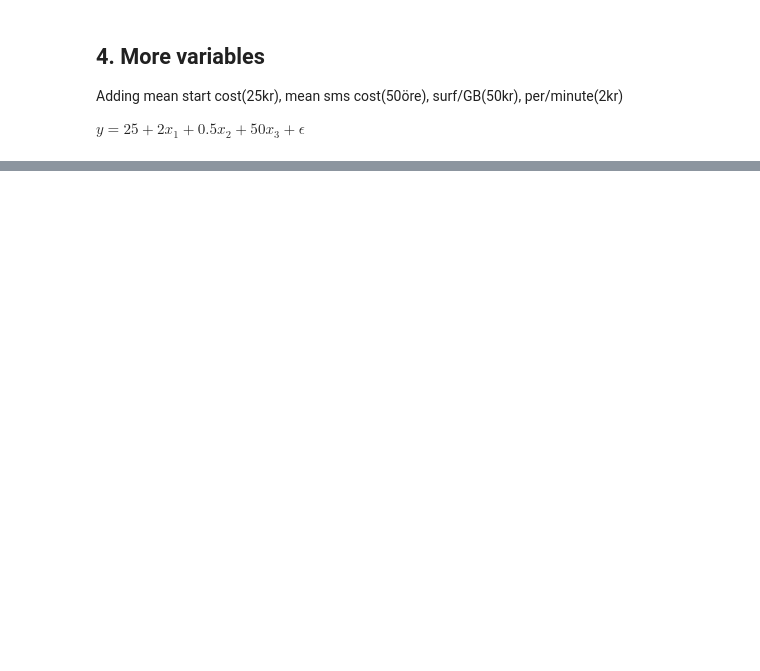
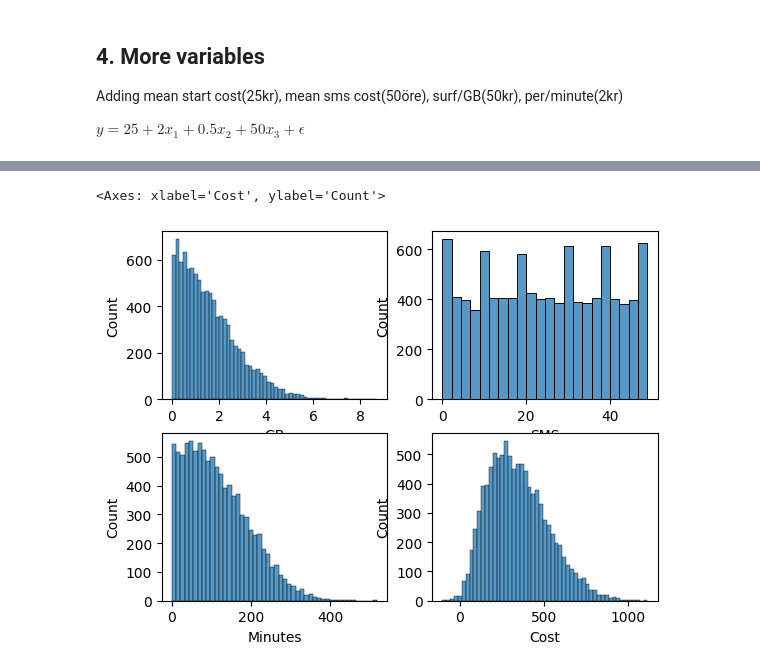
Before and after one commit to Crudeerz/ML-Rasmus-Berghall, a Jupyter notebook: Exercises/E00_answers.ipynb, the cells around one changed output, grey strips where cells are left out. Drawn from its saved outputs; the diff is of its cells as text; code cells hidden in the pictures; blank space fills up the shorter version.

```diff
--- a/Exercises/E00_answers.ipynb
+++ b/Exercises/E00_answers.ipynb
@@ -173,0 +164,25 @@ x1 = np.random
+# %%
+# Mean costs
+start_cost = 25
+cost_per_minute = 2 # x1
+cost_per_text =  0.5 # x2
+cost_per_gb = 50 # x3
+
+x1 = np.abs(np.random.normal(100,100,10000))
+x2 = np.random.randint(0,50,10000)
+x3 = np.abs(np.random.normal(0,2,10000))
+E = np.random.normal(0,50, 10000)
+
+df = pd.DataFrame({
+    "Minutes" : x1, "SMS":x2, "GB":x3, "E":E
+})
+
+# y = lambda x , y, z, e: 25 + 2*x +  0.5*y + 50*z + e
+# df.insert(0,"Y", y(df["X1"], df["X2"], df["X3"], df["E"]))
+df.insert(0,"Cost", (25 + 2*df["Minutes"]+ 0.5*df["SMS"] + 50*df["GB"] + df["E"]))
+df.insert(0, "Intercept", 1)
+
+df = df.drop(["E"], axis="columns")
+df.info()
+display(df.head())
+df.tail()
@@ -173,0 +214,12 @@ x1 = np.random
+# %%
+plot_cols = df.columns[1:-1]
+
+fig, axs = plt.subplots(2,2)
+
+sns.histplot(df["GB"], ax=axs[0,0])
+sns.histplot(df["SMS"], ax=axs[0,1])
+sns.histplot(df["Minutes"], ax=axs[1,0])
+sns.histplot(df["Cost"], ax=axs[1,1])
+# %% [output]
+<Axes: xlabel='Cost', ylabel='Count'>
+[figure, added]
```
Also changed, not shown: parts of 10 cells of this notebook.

==

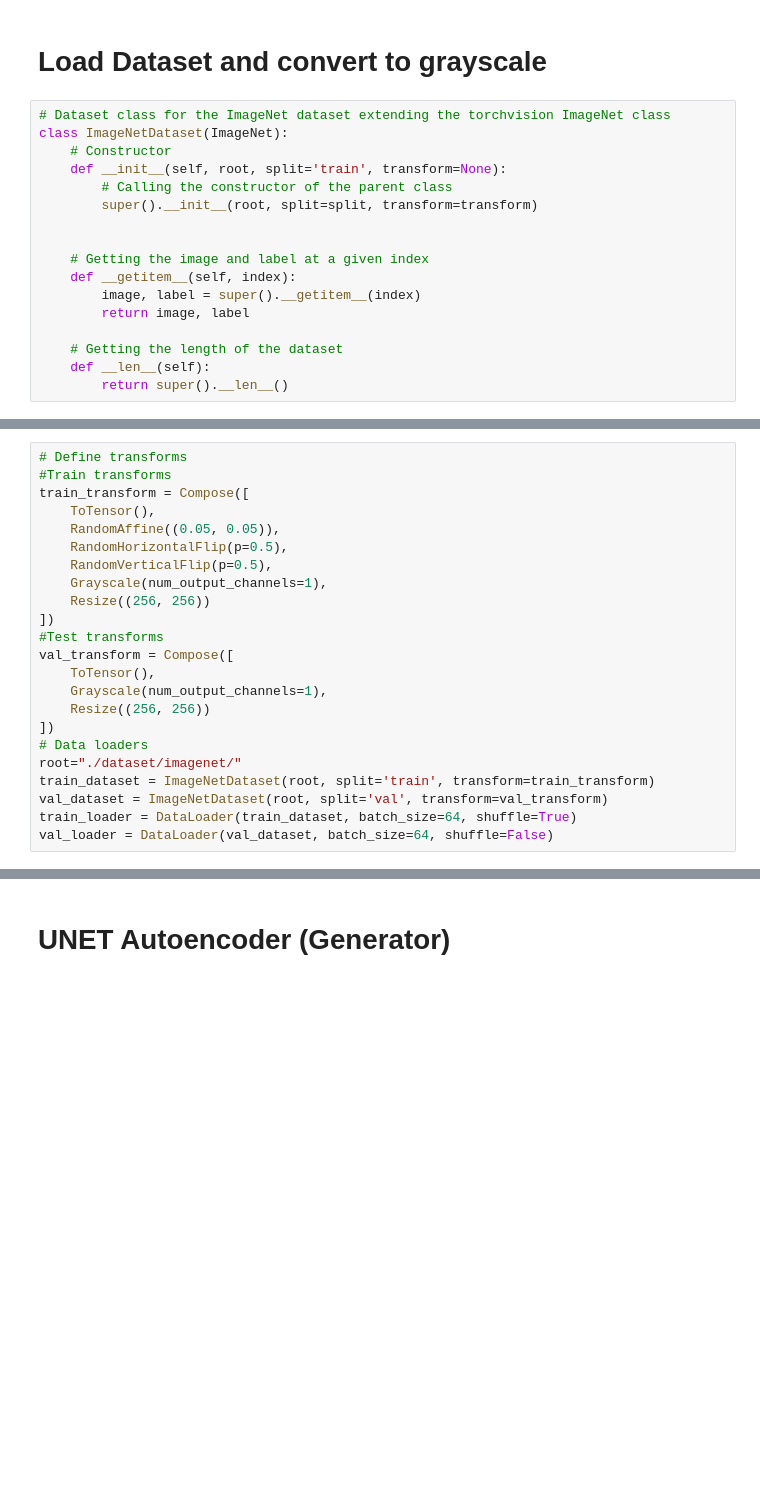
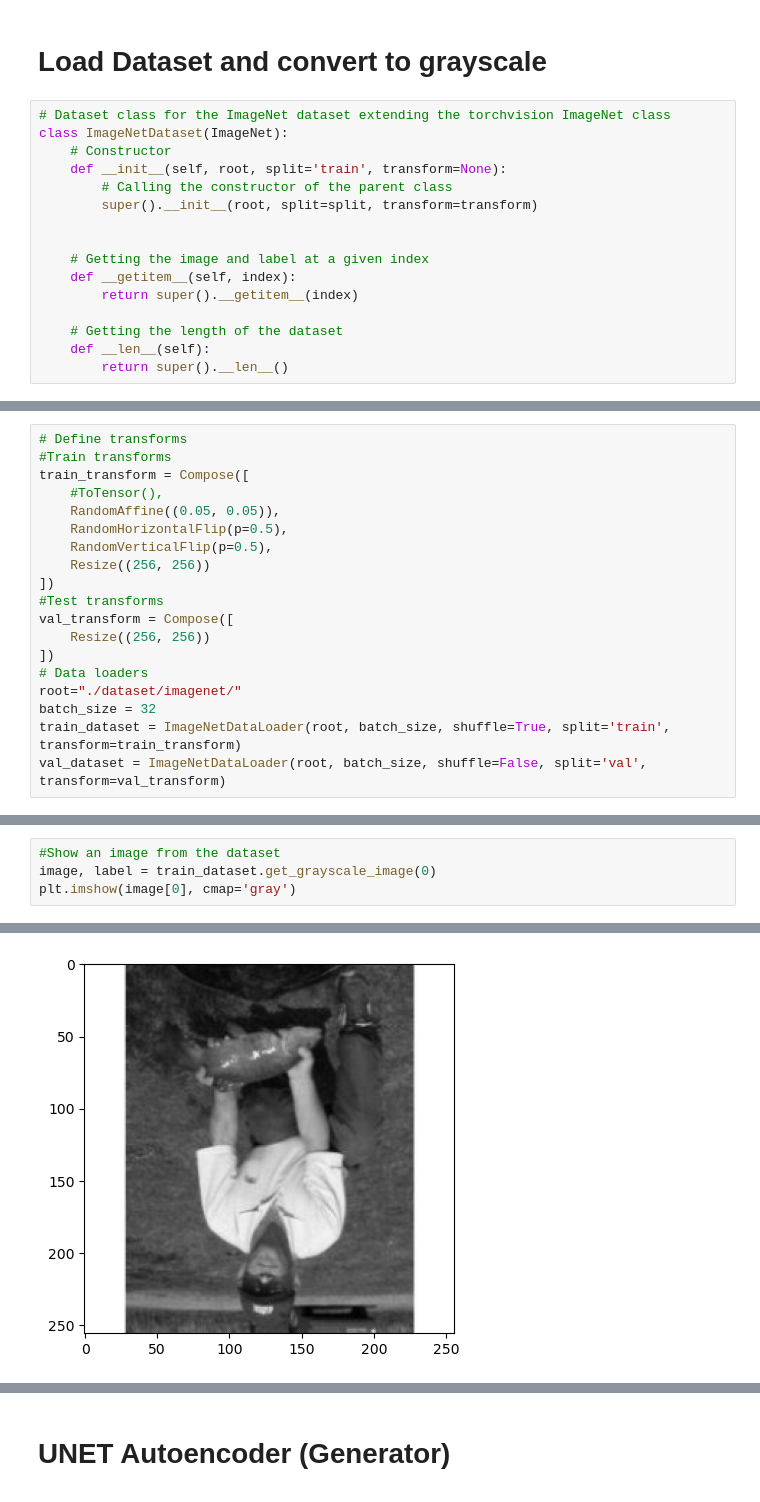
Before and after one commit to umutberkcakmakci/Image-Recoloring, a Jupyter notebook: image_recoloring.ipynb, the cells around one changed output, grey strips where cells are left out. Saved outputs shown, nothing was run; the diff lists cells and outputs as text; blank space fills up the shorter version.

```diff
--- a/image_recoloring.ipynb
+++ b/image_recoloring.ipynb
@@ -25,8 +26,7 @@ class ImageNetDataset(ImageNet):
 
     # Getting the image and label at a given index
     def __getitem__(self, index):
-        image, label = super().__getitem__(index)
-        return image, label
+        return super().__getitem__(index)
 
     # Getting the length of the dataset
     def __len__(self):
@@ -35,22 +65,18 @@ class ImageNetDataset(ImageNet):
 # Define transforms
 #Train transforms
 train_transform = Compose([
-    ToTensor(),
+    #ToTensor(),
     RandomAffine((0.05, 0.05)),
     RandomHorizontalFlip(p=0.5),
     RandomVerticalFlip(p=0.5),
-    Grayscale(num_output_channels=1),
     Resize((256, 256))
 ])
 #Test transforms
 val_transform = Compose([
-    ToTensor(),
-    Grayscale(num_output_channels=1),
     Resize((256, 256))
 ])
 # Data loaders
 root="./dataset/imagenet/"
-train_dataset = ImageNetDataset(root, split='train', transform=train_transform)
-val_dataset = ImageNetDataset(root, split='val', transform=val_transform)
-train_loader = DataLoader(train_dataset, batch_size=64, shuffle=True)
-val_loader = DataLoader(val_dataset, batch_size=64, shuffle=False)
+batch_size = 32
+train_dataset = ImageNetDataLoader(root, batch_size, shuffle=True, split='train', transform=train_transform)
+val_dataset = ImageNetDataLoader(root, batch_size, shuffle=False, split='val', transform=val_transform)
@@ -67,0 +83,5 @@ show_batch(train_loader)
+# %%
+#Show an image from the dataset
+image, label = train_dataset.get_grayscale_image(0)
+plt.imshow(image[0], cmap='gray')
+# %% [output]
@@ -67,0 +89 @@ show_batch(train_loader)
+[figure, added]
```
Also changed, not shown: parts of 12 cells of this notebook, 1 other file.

==

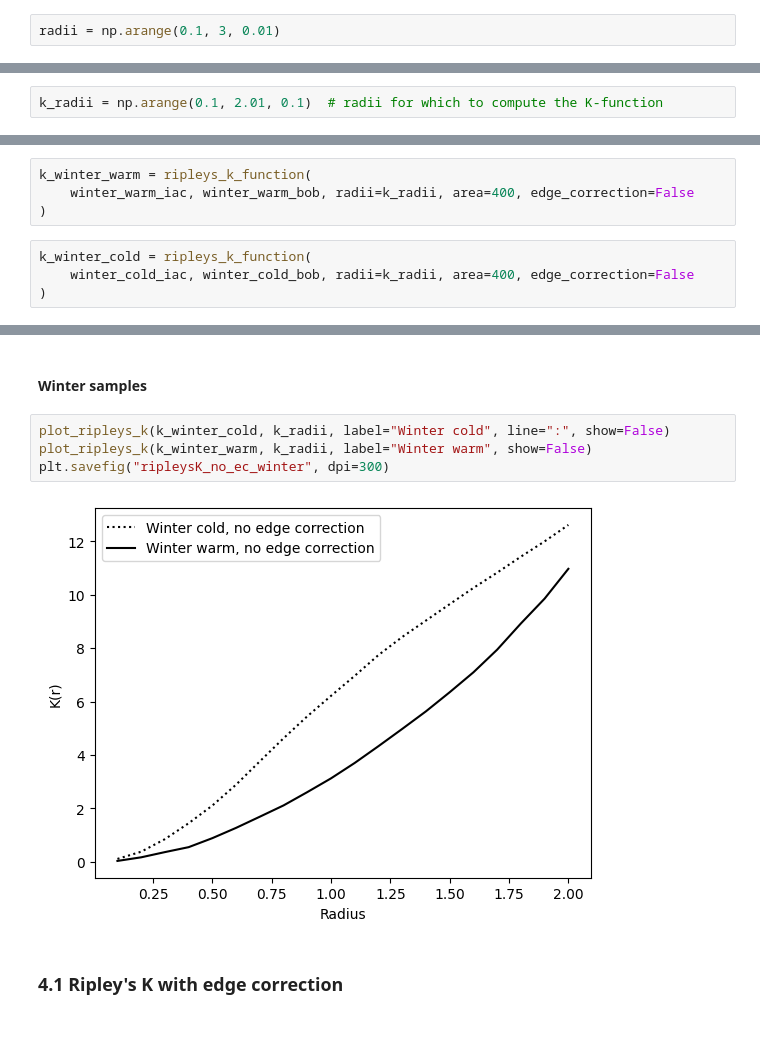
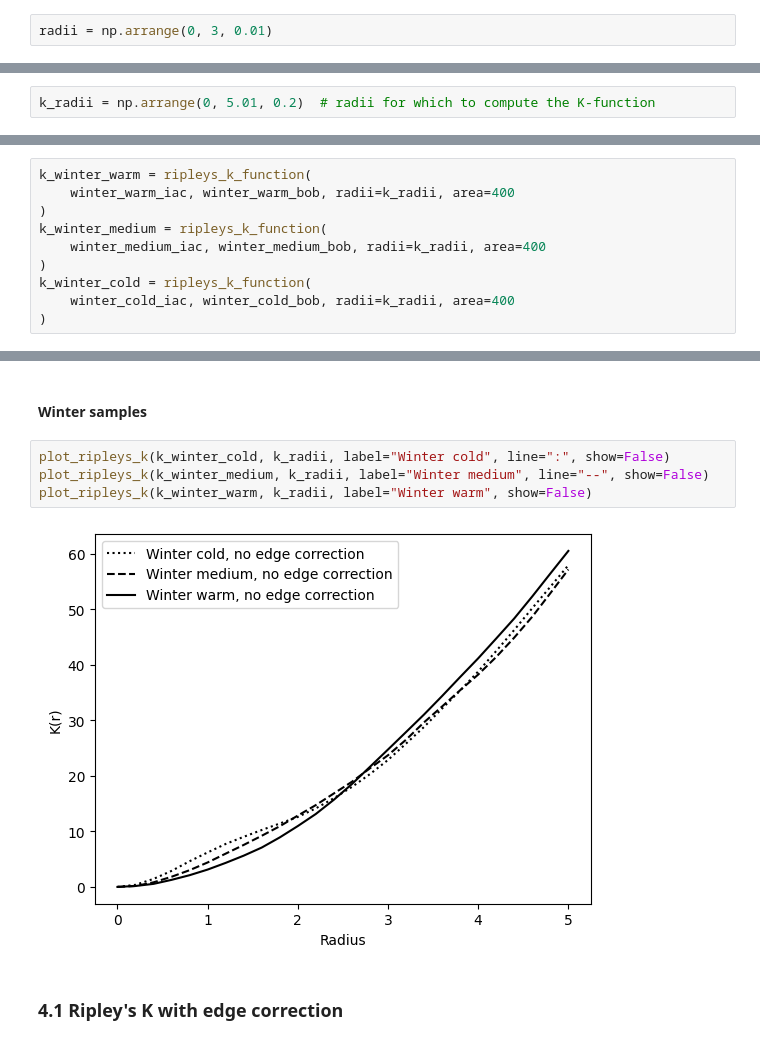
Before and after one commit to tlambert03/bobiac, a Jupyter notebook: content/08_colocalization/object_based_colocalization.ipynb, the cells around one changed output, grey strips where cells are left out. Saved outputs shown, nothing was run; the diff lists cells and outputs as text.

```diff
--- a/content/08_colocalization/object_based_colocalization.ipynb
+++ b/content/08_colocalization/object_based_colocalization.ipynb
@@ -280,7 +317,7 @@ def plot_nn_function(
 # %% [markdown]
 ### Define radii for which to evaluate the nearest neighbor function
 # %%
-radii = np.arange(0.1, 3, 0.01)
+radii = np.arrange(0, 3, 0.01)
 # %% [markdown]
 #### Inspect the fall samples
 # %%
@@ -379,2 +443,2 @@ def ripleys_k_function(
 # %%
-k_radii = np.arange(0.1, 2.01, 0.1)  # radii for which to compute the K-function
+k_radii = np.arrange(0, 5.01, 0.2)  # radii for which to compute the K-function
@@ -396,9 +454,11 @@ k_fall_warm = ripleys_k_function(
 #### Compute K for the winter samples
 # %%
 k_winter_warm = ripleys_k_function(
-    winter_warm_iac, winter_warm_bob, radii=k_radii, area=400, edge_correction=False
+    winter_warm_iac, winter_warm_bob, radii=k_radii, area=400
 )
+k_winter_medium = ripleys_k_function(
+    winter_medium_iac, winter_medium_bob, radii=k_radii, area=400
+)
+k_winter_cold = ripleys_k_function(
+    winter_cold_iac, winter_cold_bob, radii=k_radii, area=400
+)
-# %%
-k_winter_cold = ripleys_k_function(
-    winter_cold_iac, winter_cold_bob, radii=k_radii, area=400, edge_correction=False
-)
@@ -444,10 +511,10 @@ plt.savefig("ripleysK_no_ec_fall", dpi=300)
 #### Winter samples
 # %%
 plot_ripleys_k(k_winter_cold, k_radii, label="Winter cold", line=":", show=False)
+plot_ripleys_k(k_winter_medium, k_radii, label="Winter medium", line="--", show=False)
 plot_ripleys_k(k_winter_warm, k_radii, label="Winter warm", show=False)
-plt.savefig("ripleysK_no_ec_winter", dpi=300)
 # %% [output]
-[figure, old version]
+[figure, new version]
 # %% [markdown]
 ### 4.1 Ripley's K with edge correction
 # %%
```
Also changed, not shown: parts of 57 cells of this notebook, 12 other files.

### TASK:
Scan the listing for the string "notebook", then copy every line where it appears.

### RESULT:
Before and after one commit to Crudeerz/ML-Rasmus-Berghall, a Jupyter notebook: Exercises/E00_answers.ipynb, the cells around one changed output, grey strips where cells are left out. Drawn from its saved outputs; the diff is of its cells as text; code cells hidden in the pictures; blank space fills up the shorter version.
Also changed, not shown: parts of 10 cells of this notebook.
Before and after one commit to umutberkcakmakci/Image-Recoloring, a Jupyter notebook: image_recoloring.ipynb, the cells around one changed output, grey strips where cells are left out. Saved outputs shown, nothing was run; the diff lists cells and outputs as text; blank space fills up the shorter version.
Also changed, not shown: parts of 12 cells of this notebook, 1 other file.
Before and after one commit to tlambert03/bobiac, a Jupyter notebook: content/08_colocalization/object_based_colocalization.ipynb, the cells around one changed output, grey strips where cells are left out. Saved outputs shown, nothing was run; the diff lists cells and outputs as text.
Also changed, not shown: parts of 57 cells of this notebook, 12 other files.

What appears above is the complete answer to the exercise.